On this day, 30 August 1942. Serbian painter Sava Sumanovic was, together with 150 other Serbs, killed by Croats.
Sava Šumanović was born in Vinkovci on 22. January 1896. He graduated from High School in Zemun, across the Danube from Belgrade, where he was first introduced to the art of painting. He later enrolled in the College of Crafts and Arts in Zagreb then lived in Paris for several years, since 1920.
His professor in Paris was André Lhot, while Šumanović befriended Modigliani, Max Jacob and Serbian artists and writers such as Rastko Petrović. Absent from Paris (1924-1925), Šumanović returned at the French capital in late 1925, and stayed again for several years, accepting certain influences of the Matisse painting style. Šumanović returned to Serbia and the town of Šid in 1928 and, after another year spent in Paris, settled eventually there in 1930.
Picture: Sava Šumanović (1896-1942), U sjenci ( In the Shadow), ca. 1920s.
His major exibition was at the Belgrade New University in 1939, where he exposed roughly 410 paintings mostly from the Šid period. It was his first major success after many years.
He lived quietly in Šid until the outbreak of World War II in the Kingdom of Yugoslavia in April 1941, when the Independent State of Croatia, led by Croatian Ustaše, started a large-scale genocide against Serbs already in 1941.
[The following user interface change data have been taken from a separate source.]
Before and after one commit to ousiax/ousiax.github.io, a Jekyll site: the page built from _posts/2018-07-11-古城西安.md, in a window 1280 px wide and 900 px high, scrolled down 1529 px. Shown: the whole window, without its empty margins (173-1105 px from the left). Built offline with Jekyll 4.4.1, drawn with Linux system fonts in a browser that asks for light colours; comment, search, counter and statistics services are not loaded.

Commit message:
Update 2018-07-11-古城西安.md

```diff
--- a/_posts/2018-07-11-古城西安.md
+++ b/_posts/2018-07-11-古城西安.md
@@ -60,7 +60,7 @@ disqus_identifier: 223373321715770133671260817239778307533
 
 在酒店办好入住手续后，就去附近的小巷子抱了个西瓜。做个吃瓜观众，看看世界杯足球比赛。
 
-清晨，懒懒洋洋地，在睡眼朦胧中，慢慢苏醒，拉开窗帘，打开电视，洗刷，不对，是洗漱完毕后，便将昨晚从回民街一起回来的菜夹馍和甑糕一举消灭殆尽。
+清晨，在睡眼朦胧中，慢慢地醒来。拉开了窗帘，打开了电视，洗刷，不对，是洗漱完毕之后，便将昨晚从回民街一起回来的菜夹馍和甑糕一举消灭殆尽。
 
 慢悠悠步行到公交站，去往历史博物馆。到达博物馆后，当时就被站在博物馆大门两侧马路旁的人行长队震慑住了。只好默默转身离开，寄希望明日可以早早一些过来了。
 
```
Croatian police arrested Šumanović as a Serb hostage with other 150 Serbian citizens and took them to the Ustaša concentration camp in Sremska Mitrovica. Šumanović was ruthlessly executed on 30 August 1942 together with over 150 other Serbs, and was buried in a common grave of local Serbian Orthodox graveyard.